A medical bill for laboratory services
© William Andrew / Photographer's Choice RF / Getty Images

The Medicare program and its corresponding tax has been around since President Lyndon B. Johnson signed the Social Security Amendment into law in 1965. It was designed solely to provide health care benefits to senior citizens and low-income individuals at first, but then the Social Security Amendment of 1972 expanded the program to cover people with permanent disabilities and end-stage renal disease as well.

Lou Gehrig's disease has also been covered by Medicare since 2001.

If you don't fall into any of these categories, you might never have given too much thought to that small percentage your employer withholds from each of your paychecks for the Medicare tax. But if you've ever wondered, here's how it works. 

The Medicare Hospital Insurance Tax

The U.S. government imposes a flat-rate Medicare tax of 2.9 percent on all wages received by employees, as well as on business or farming income earned by self-employed individuals. "Flat rate" means that everyone—or almost everyone—pays that same 2.9 percent, regardless of how much they earn. But some high-income taxpayers must also pay an extra Medicare tax over and above this 2.9 percent.

Unlike the Social Security tax—the other component of the Federal Insurance Contributions Act or FICA—all your wages and business earnings are subject to at least a 2.9 percent Medicare tax.

Social Security has a built-in annual wage limit so you only pay the tax on income up to this amount. 

Half the Medicare tax is paid by employees through payroll deductions, and half is paid by their employers. In other words, 1.45 percent comes out of your pay and your employer then matches that, paying in an additional 1.45 percent on your behalf for a total of 2.9 percent.

The Self-Employment Tax 

You'll take something of a double hit on the Medicare tax if you're self-employed. Self-employed persons must pay both halves of the tax because they're both the employee and the employer. Together with also paying both halves of the Social Security tax, this obligation is known as the self-employment tax.

The Internal Revenue Service does throws you a bit of a bone, however. You're allowed to deduct half your self-employment tax as an adjustment to income "above the line" on the first page of your Form 1040 tax return. Unlike other deductions which you'd claim later on the second page of your return, this one has the benefit of reducing your adjusted gross income or AGI, which is a good thing. Many tax breaks depend on your AGI falling below certain limits. 
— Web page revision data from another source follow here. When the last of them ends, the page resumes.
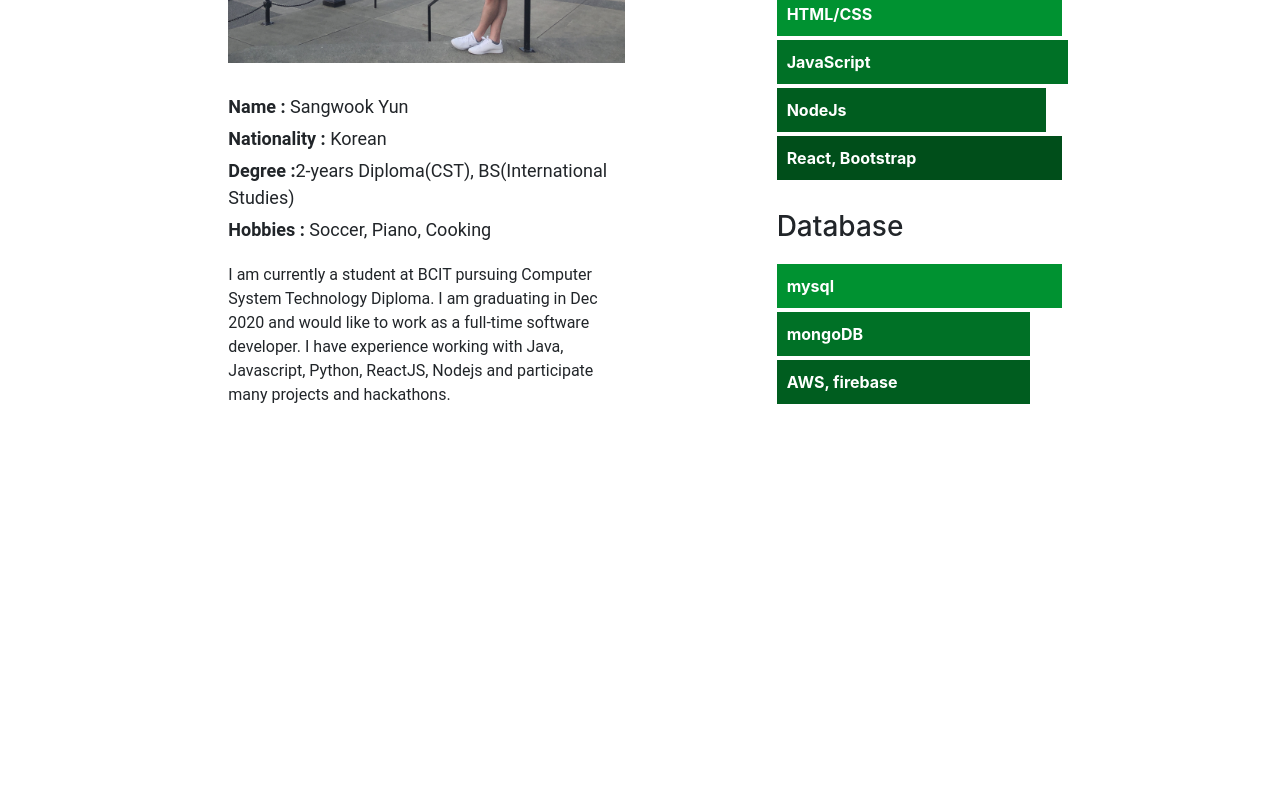
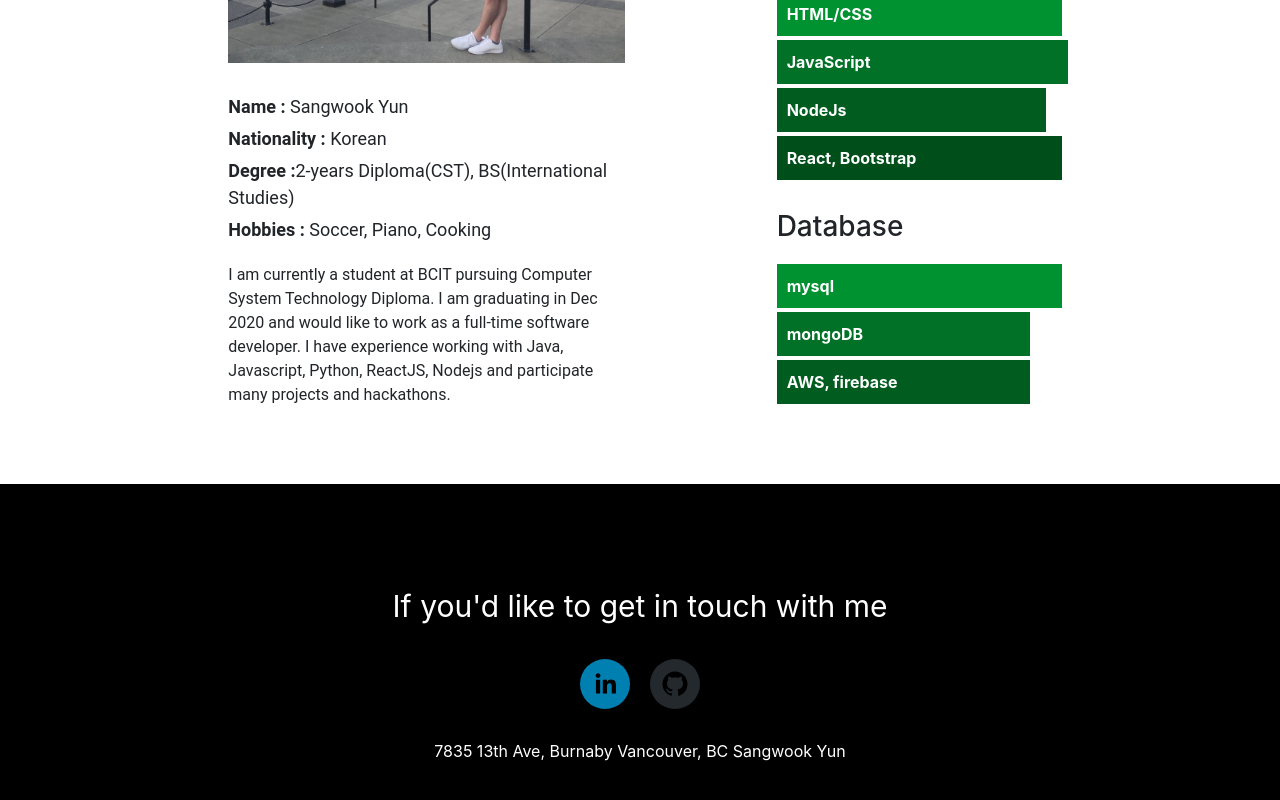
Before and after one commit to SangwookYun/personalpage, a React (Create React App) app: page / in a window 1280 px wide. Shown: the part 1555-2355 px from the top of the page. Before the commit the page ends 1989 px from the top, so only its background shows below. Built offline with nearby package versions, Linux system fonts and the light colour scheme.

Commit message:
footer undated

```diff
--- a/src/App.js
+++ b/src/App.js
@@ -7,6 +7,7 @@
 import React, {Component} from 'react'
 import sample from './img/test2.mp4';
 import About from './Modules/About'
+import Footer from './Modules/Footer'
 
 class App extends Component {
   constructor(props) {
@@ -87,8 +88,8 @@
           </video>
 
         <About></About>
-        {/* <Project></Project>
-        <Footer></Footer> */}
+        {/* <Project></Project> */}
+        <Footer></Footer>
 
         </div>
       </div>
```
The Additional Medicare Tax

The Additional Medicare Tax was added by the Affordable Care Act in November 2013. The ACA increased Medicare by an additional 0.9 percent, but only for high-income individuals whose incomes are over a certain threshold. Those affected pay a total of 3.8 percent in Medicare tax. As of 2017, the income thresholds are:

Additional Medicare Tax Thresholds

Filing status

Wages and/or Self-Employed Income in Excess of

Married Filing Jointly

 $250,000

Single or Head of Household or Qualifying Widow(er)

 $200,000

Married Filing Separately

 $125,000

Payroll Withholding for the Additional Medicare Tax

Employers are required to withhold an additional 0.9 percent from employees whose wages are in excess of these threshold amounts, but this can sometimes be tricky. Employers might not always be aware that an employee is subject to this additional withholding. If an employee works more than one job, his incomes from both Employer A and Employer B might each fall under the threshold individually, but the taxpayer would become liable for the tax when his incomes are added together.

Any shortfall not covered by withholding must be paid by the individual at tax time. Employers may be subject to penalties and interest for not withholding the Additional Medicare Tax, even if it was due to understandable circumstances.

The Unearned Income Medicare Contribution Tax

A Medicare contribution tax of 3.8 percent also applies to "unearned income"—that which is received from investments rather than labor, such as interest or dividends.

This tax is called the Net Investment Income Tax. The 3.8 percent rate applies to the lesser of your net investment income or your modified adjusted gross income over a threshold amount. As of 2017, the threshold amounts are:

Net Investment Income Tax Thresholds

Filing status

Modified Adjusted Gross Income

Married Filing Jointly or Qualifying Widow(er) 

 $250,000

Single or Head of Household

 $200,000

Married Filing Separately

 $125,000

For most taxpayers, your modified adjusted gross income or MAGI is the same as your AGI, but if you're unsure, consult with a tax professional. 

All told, you could end up paying more than just a small percentage to Medicare if you're a high earner with investment income.